Election Prediction: Voting will be Irrational

My Favorite Example of a Biase... Dexter: Beyond Good Int...

One of Bryan Caplan's faves, Michael Huemer, writes,

Normally, intelligence and education are aides to acquiring true beliefs. But when an individual has non-epistemic belief preferences, this need not be the case; high intelligence and extensive knowledge of a subject may even worsen an individual’s prospects for obtaining a true belief...The reason is that a biased person uses his intelligence and education as tools for rationalizing beliefs. Highly intelligent people can think of rationalizations for their beliefs in situations in which the less intelligent would be forced to give up and concede error, and highly educated people have larger stores of information from which to selectively search for information supporting a desired belief. Thus, it is nearly impossible to change an academic’s mind about anything important...

Later, he says,
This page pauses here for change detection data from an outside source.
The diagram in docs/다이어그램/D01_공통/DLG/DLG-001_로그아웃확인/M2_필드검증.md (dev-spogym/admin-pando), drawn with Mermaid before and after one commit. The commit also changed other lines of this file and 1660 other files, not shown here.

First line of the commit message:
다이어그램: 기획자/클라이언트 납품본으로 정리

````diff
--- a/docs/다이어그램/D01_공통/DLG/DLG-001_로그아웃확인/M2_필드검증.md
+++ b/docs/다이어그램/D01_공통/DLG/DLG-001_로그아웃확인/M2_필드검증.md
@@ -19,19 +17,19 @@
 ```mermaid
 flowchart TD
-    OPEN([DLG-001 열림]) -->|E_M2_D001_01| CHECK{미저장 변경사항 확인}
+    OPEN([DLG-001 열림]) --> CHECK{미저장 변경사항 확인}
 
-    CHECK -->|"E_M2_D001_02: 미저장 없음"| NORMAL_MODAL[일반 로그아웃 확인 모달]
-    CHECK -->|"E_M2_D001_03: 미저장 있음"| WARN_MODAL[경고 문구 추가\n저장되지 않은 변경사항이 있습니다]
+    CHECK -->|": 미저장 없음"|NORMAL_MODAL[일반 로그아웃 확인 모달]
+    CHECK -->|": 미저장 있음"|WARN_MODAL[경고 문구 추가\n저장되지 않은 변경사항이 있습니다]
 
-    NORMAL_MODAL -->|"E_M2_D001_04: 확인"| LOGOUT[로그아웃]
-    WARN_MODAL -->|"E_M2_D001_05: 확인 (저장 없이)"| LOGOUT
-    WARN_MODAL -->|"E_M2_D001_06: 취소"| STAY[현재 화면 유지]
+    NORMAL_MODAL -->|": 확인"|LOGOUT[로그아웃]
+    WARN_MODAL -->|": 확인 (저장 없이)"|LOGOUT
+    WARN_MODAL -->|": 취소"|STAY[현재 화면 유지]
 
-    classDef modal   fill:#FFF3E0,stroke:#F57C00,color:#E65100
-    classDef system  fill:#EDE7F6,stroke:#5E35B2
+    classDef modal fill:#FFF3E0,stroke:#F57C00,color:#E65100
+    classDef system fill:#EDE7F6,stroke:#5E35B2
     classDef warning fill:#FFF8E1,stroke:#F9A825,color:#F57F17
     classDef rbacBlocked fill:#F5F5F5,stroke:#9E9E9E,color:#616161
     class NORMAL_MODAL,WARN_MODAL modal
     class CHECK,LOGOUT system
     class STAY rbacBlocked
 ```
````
The problem of political irrationality is the greatest social problem humanity faces. It is a greater problem than crime, drug addiction, or even world poverty, because it is a problem that prevents us from solving other problems. Before we can solve the problem of poverty, we must first have correct beliefs about poverty, about what causes it, what reduces it, and what the side effects of alternative policies are. If our beliefs about those things are being guided by the social group we want to fit into, the self-image we want to maintain, the desire to avoid admitting to having been wrong in the past, and so on, then it would be pure accident if enough of us were to actually form correct beliefs to solve the problem.
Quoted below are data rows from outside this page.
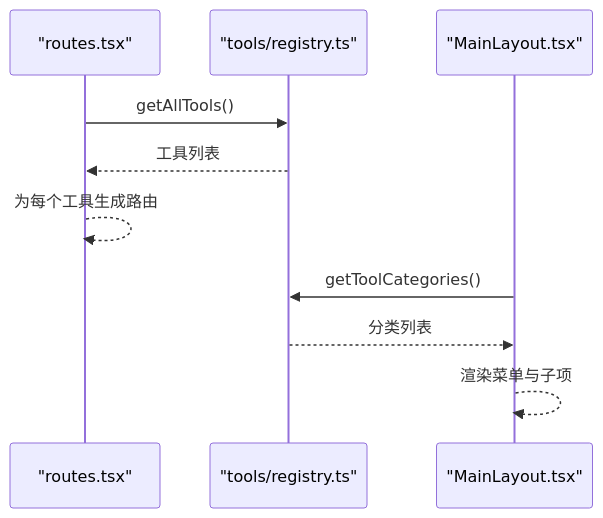
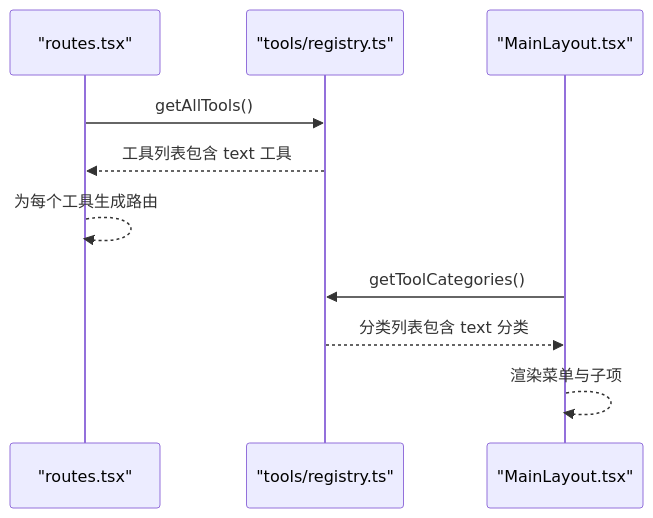
The eighth of 9 diagrams in .qoder/repowiki/zh/content/工具系统.md (xkdaq/XKUtil), drawn with Mermaid before and after one commit. The commit also changed other lines of this file and 81 other files, not shown here.

````diff
--- a/.qoder/repowiki/zh/content/工具系统.md
+++ b/.qoder/repowiki/zh/content/工具系统.md
@@ -282,12 +349,12 @@
 ```mermaid
 sequenceDiagram
 participant Routes as "routes.tsx"
 participant Registry as "tools/registry.ts"
 participant Layout as "MainLayout.tsx"
 Routes->>Registry : getAllTools()
-Registry-->>Routes : 工具列表
+Registry-->>Routes : 工具列表包含 text 工具
 Routes-->>Routes : 为每个工具生成路由
 Layout->>Registry : getToolCategories()
-Registry-->>Layout : 分类列表
+Registry-->>Layout : 分类列表包含 text 分类
 Layout-->>Layout : 渲染菜单与子项
 ```
````
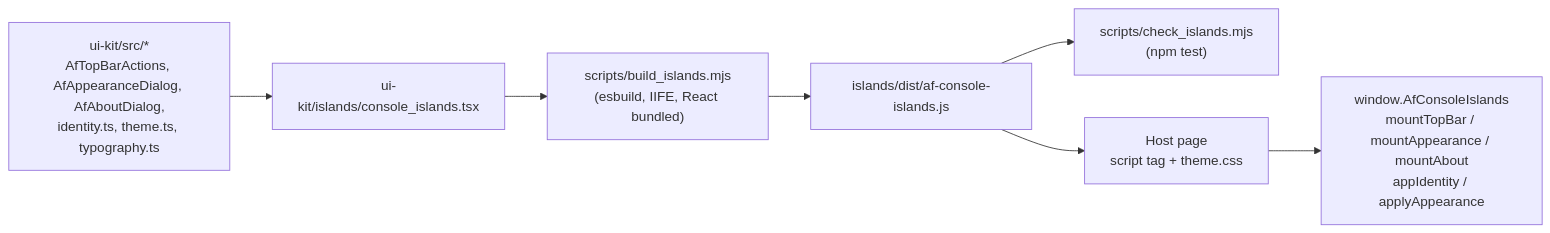
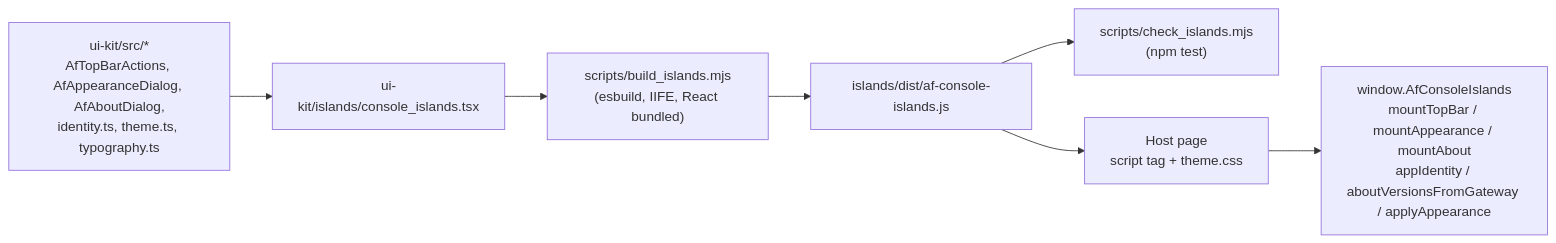
The seventh of 8 diagrams in docs/architecture.md (lpalbou/AbstractUIC), drawn with Mermaid before and after one commit. The commit also changed other lines of this file and 9 other files, not shown here.

Commit message:
docs: compact About card, AfAudioPlayer, Unarchive control, islands API 2 (ui-kit 0.7.0, panel-chat 0.3.1 unreleased); llms regenerated

````diff
--- a/docs/architecture.md
+++ b/docs/architecture.md
@@ -279,14 +287,14 @@
 ```mermaid
 flowchart LR
   SRC["ui-kit/src/*<br/>AfTopBarActions, AfAppearanceDialog, AfAboutDialog,<br/>identity.ts, theme.ts, typography.ts"]
   ENTRY["ui-kit/islands/console_islands.tsx"]
   BUILD["scripts/build_islands.mjs<br/>(esbuild, IIFE, React bundled)"]
   OUT["islands/dist/af-console-islands.js"]
   CHECK["scripts/check_islands.mjs<br/>(npm test)"]
   PAGE["Host page<br/>script tag + theme.css"]
-  API["window.AfConsoleIslands<br/>mountTopBar / mountAppearance / mountAbout<br/>appIdentity / applyAppearance"]
+  API["window.AfConsoleIslands<br/>mountTopBar / mountAppearance / mountAbout<br/>appIdentity / aboutVersionsFromGateway / applyAppearance"]
 
   SRC --> ENTRY --> BUILD --> OUT
   OUT --> CHECK
   OUT --> PAGE --> API
 ```
````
As we approach an election, we should be in awe of the irrationality being expressed. Read Huemer's essay before you vote.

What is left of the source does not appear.